To bring the groups together and to show the final product of all of their work, I also created and printed a poster, which I presented alongside them. Any instructor who requires this kind of academic work of students should be willing to do the same, and provide a very tangible demonstration of how it's supposed to be done. The poster, which replicates a lot of what is seen elsewhere in this post, is also available to view here.
Pedagogical Lessons LearnedThe project proved invaluable to students because it provided an interesting and applicable way to learn the many varied skills required to successfully complete GEO 106. The project was successful enough in both providing a valuable learning experience and generating excitement that it will certainly be used in another form in coming semesters.
When a similar project is assigned in the future, the next class of students will benefit from better planning and more efficient coordination of the project owed to this first experience. When this project is assigned again, it will be the culmination of a semester specifically designed to develop skills leading to this project. Future students will benefit from the instructor’s significantly improved skills with Google SketchUp, the primary software program used to model the school.
One major weakness of the project in this iteration is that collaboration remained limited between groups.
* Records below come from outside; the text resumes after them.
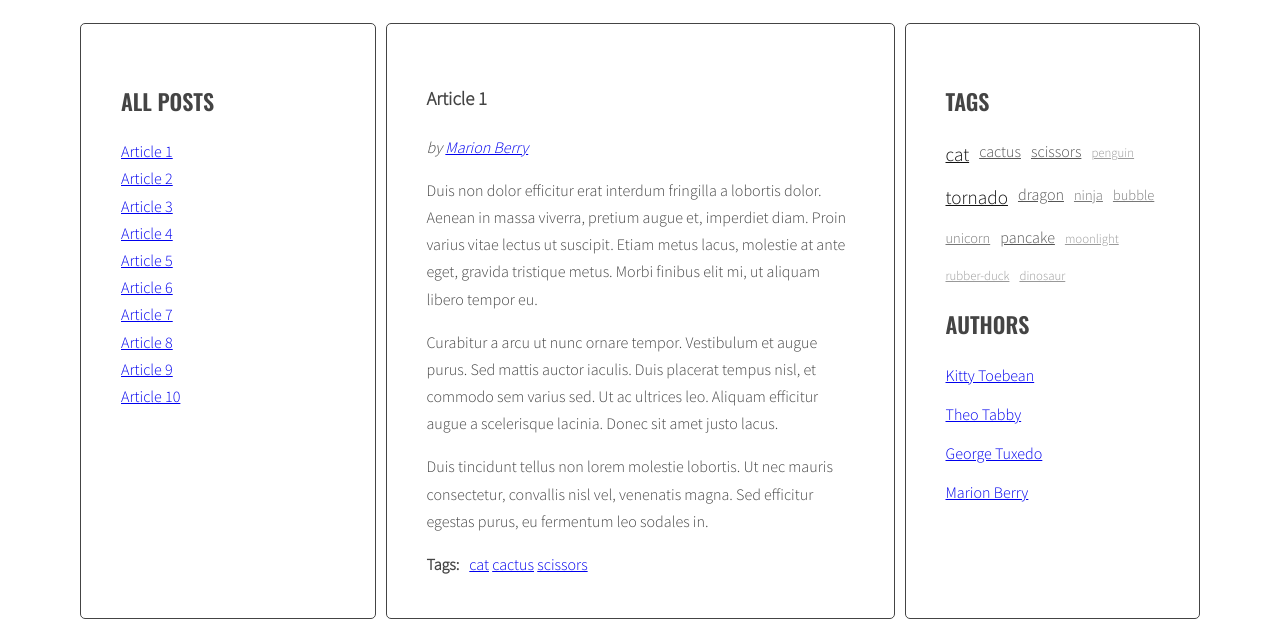
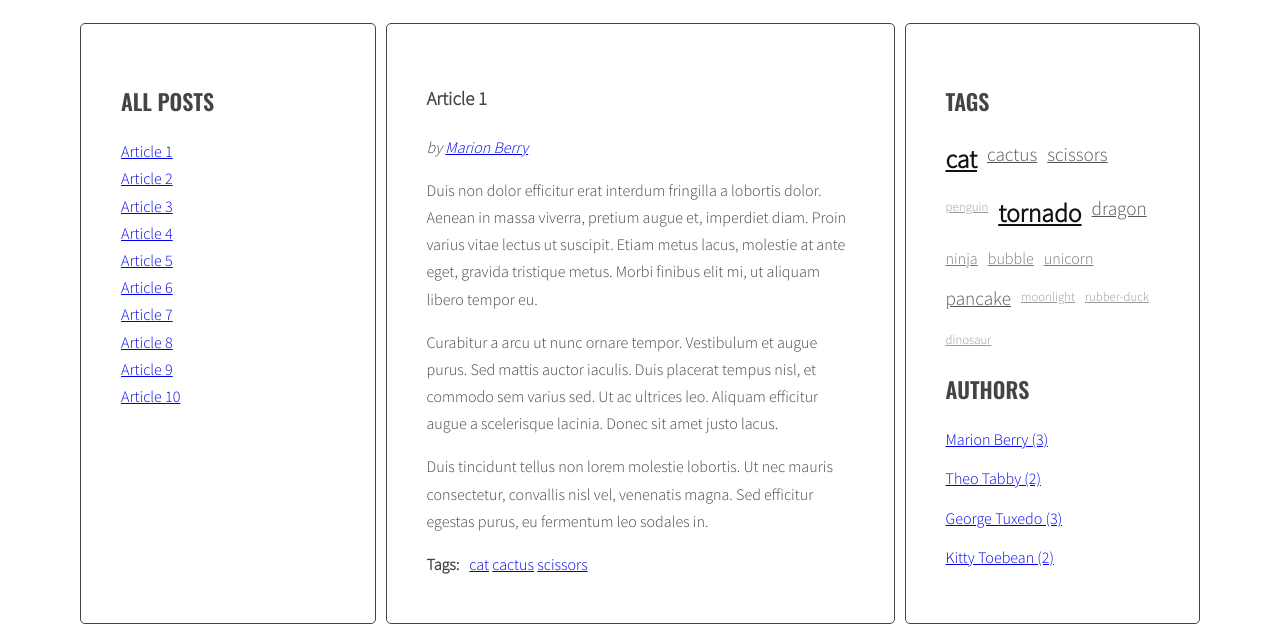
Before and after one commit to KatarzynaRzemek/javascript-blog, a website: page index.html in a window 1280 px wide. Shown: the part 220-852 px from the top of the page. Drawn offline with nearby package versions, Linux system fonts and the light colour scheme.

Commit message:
add list of authors

```diff
--- a/css/style.css
+++ b/css/style.css
@@ -106,23 +106,24 @@ body {
 }
 
 .tag-size-2 {
-  font-size: 90%;
+  font-size: 100%;
   color: #777;
 }
 
 .tag-size-3 {
-  font-size: 100%;
+  font-size: 120%;
   color: #555;
 }
 
 .tag.size-4 {
-  font-size: 110%;
+  font-size: 140%;
   color: #333;
 }
 
 .tag-size-5 {
-  font-size: 120%;
+  font-size: 160%;
   color: #111;
+  font-weight: bold;
 }
 
 .tags.list {
--- a/index.html
+++ b/index.html
@@ -165,26 +165,6 @@
                     </ul>
                     <h2 class="section-title">Authors</h2>
                     <ul class="list authors">
-                    <li>
-                        <a href="#">
-                        <span class="author-name">Kitty Toebean</span>
-                        </a>
-                    </li>
-                    <li>
-                        <a href="#">
-                        <span class="author-name">Theo Tabby</span>
-                        </a>
-                    </li>
-                    <li>
-                        <a href="#">
-                        <span class="author-name">George Tuxedo</span>
-                        </a>
-                    </li>
-                    <li>
-                        <a href="#">
-                        <span class="author-name">Marion Berry</span>
-                        </a>
-                    </li>
                     </ul>
                 </aside>
                 </main>
--- a/js/script.js
+++ b/js/script.js
@@ -52,7 +52,8 @@ const optArticleSelector = '.post',
   optArticleAuthorSelector = '.post-author',
   optTagListSelector = '.tags.list',
   optCloudClassCount = 5,
-  optCloudClassPrefix = 'tag-size-';
+  optCloudClassPrefix = 'tag-size-',
+  optAuthorsListSelector = '.authors.list';
 
 function generateTitleLinks(customSelector = ''){
   /* remove contents of titleList */
@@ -253,6 +254,9 @@ function addClickListenersToTags(){
 addClickListenersToTags();
 
 function generateAuthors(){
+  /* [NEW] create a new variable allAuthors with an empty object */
+  let allAuthors = {};
+
   /* find all articles */
   const articles = document.querySelectorAll(optArticleSelector);
 
@@ -271,8 +275,31 @@ function generateAuthors(){
     /* insert HTML into author wrapper */
     authorWrapper.innerHTML = linkHTML;
 
+    /* [NEW] check if this author is not already in allAuthors */
+    if(!allAuthors.hasOwnProperty(articleAuthor)){
+      /* add author to allAuthors object */
+      allAuthors[articleAuthor] = 1;
+    } else {
+      allAuthors[articleAuthor]++;
+    }
+
     /* end loop */
   }
+
+  /*[NEW] find list of authors in right column */
+  const authorList = document.querySelector(optAuthorsListSelector);
+
+  /* [NEW] create variable dor all links HTML code */
+  let allAuthorsHTML = '';
+
+  /* [NEW] start loop for each author in allAuthors */
+  for(let author in allAuthors){
+    const authorLinkHTML = '<li><a href="#author-' + author.replace(' ', '-') + '">' + author + ' (' + allAuthors[author] + ')</a></li>';
+    allAuthorsHTML += authorLinkHTML
+  }
+
+  /* [NEW] add html form allAuthorsHTML to authorsList */
+  authorList.innerHTML = allAuthorsHTML;
 }
 
 generateAuthors();
```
This is noticeable in the multiple roof colors visible in the final model of the campus. With an extended timeline for completion of the project, students will be able to coordinate better between groups without focusing so intently on simply finishing the group’s responsibility.
Future ApplicationsFuture attempts at using a Google Earth modeling project for GEO 106 could focus on a number of different avenues. Likely, the next iteration of the course will focus on improving upon the existing model with more intricacy, including the addition of land cover, plants and landscaping, signage and other details.
In addition, this particular project could be used in developing town/gown relationships with various community partners. A similar task to modeling the campus would be modeling the main strips of downtown Neenah or Menasha, in coordination with downtown development boards or the chambers of commerce. A possible opportunity is also under development with the NEW Zoo in Green Bay.